A sudden drop in the snowpack, often with a "whumpfing" sound. An obvious sign of instability.

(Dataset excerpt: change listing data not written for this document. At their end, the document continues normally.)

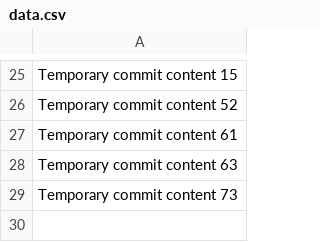
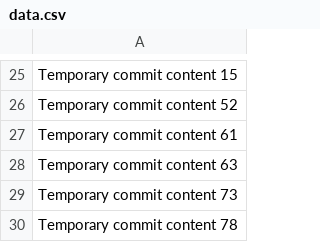
Before and after one commit to dremonteit/MindWellness, a CSV file: data.csv, drawn as a sheet; only a part is shown, gaps mark what is left out.

```diff
--- a/data.csv
+++ b/data.csv
@@ -29 +29,2 @@ Temporary commit content 63
 Temporary commit content 73
+Temporary commit content 78
```
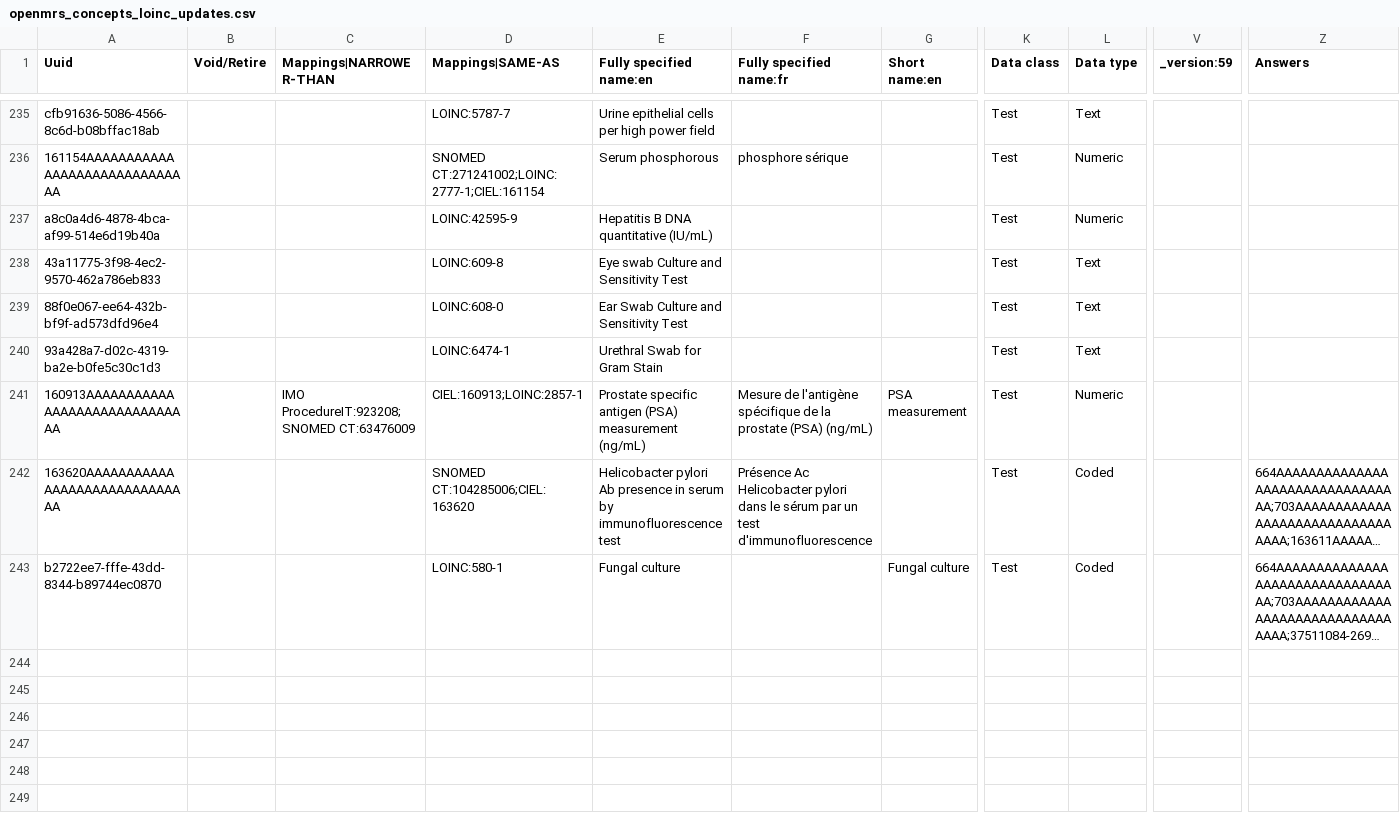
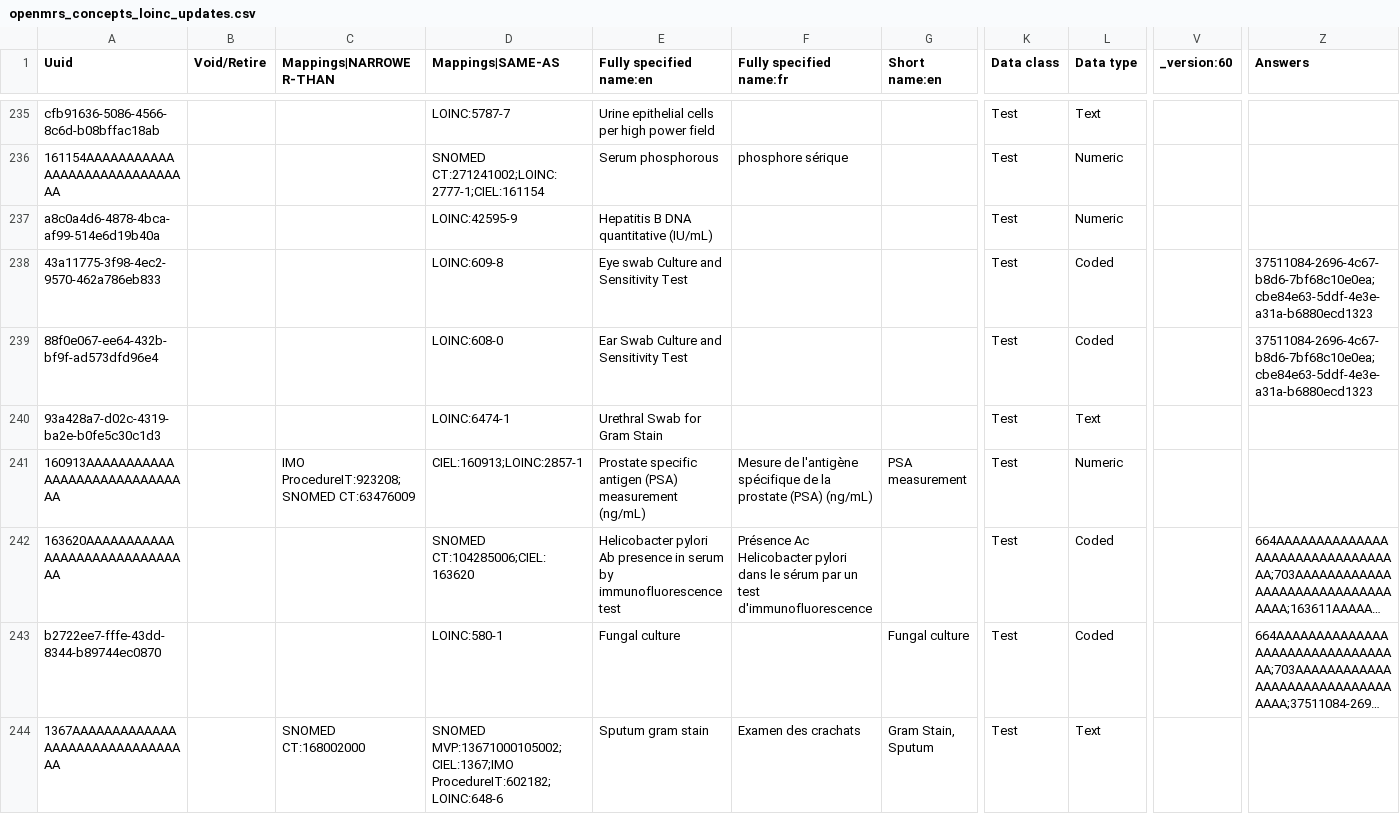
Before and after one commit to palladium-group/ethiopiaemr-openmrs-content, a CSV file: configuration/backend_configuration/concepts/openmrs_concepts_loinc_updates.csv, drawn as a sheet; only a part is shown, gaps mark what is left out; long unchanged cells end in …; rows hold the shown columns only; the diff names each change by its address in the sheet, - before the commit and + after, or states it on an @@ line.

Commit message:
Take free text for the sputum, pleural and ascitic Gram stains and growth answers for eye and ear cultures
The Gram stains take free text like the other fluids, and the eye and ear swab cultures answer No growth or
Positive growth like the other cultures.

```diff
--- a/configuration/backend_configuration/concepts/openmrs_concepts_loinc_updates.csv
+++ b/configuration/backend_configuration/concepts/openmrs_concepts_loinc_updates.csv
-V1: _version:59
+V1: _version:60
-L238:L239 (Data type): Text
+L238:L239 (Data type): Coded
-Z238:Z239 (Answers): (empty)
+Z238:Z239 (Answers): 37511084-2696-4c67-b8d6-7bf68c10e0ea;cbe84e63-5ddf-4e3e-a31a-b6880ecd1323
+row 244: 1367AAAAAAAAAAAAAAAAAAAAAAAAAAAAAAAA |  | SNOMED CT:168002000 | SNOMED MVP:13671000105002;CIEL:1367;IMO ProcedureIT:602182;LOINC:648-6 | Sputum gram stain | Examen des crachats | Gram Stain, Sputum | Test | Text
```
Also changed, not shown: configuration/backend_configuration/concepts/openmrs_new_lab_tests.csv.
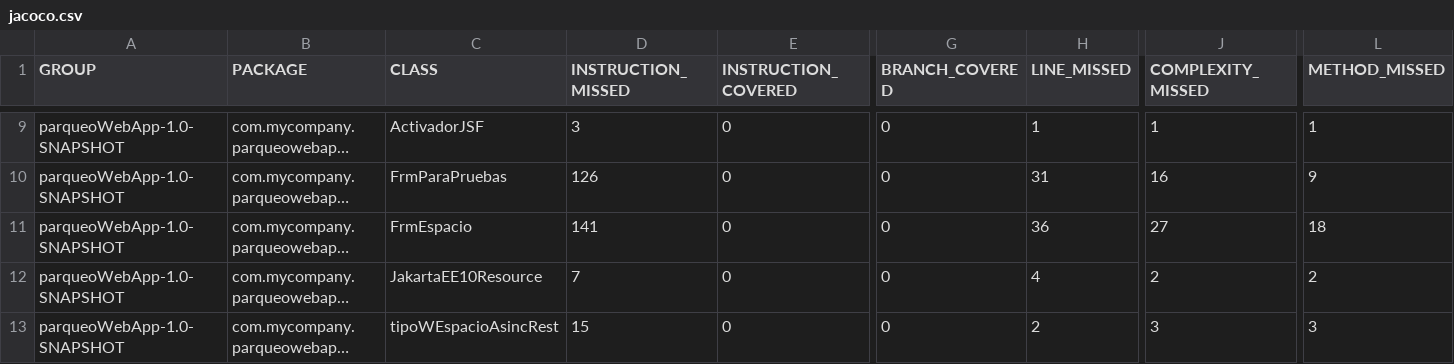
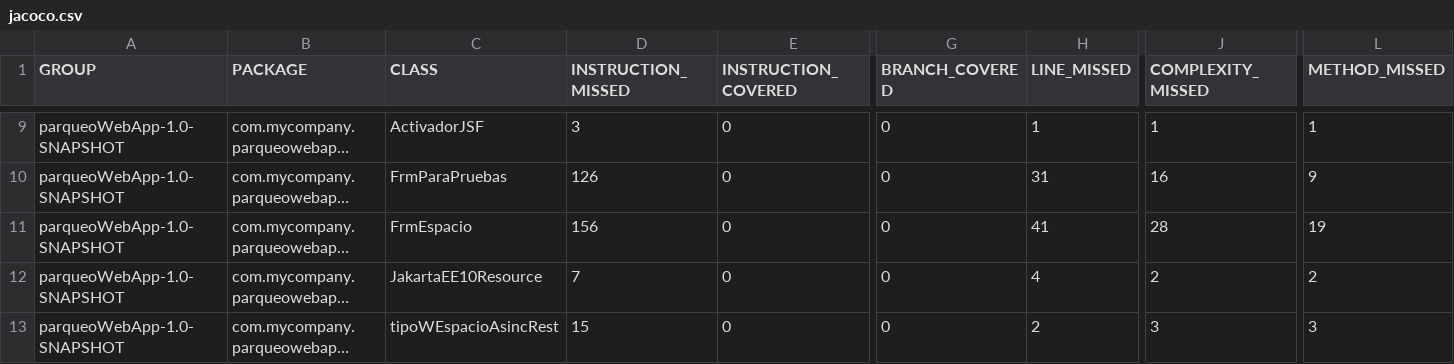
Before and after one commit to mjlopez99/ParqueWebApp, a CSV file: target/site/jacoco/jacoco.csv, drawn as a sheet; only a part is shown, gaps mark what is left out; long unchanged cells end in …; the diff names each change by its address in the sheet, - before the commit and + after, or states it on an @@ line.

```diff
--- a/target/site/jacoco/jacoco.csv
+++ b/target/site/jacoco/jacoco.csv
-D11 (INSTRUCTION_MISSED): 141
+D11 (INSTRUCTION_MISSED): 156
-H11 (LINE_MISSED): 36
+H11 (LINE_MISSED): 41
-J11 (COMPLEXITY_MISSED): 27
+J11 (COMPLEXITY_MISSED): 28
-L11 (METHOD_MISSED): 18
+L11 (METHOD_MISSED): 19
```
Also changed, not shown: 19 other files.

A collapse or “whumpf” is a sudden drop in the upper snowpack caused by the fracture of a lower snow layer. It is usually accompanied by an audible sound (whumpfing) as air escapes from the collapsing weak layer. On a steep slope, collapses will often result in an avalanche. Low angle slopes may produce shooting cracks after they collapse. If you hear or feel the snowpack collapse under your feet or snowmachine, it is a clear indication that the snowpack is unstable. Some collapses produce a dramatic rumbling noise and you feel the snowpack fall under your feet. Other collapses are quieter and softer. Collapses that propagate into surrounding steeper terrain can result in remotely triggered avalanches. Be wary of your immediate surroundings if you trigger a collapse – if you are in an avalanche runout zone, an avalanche might be coming down from above you.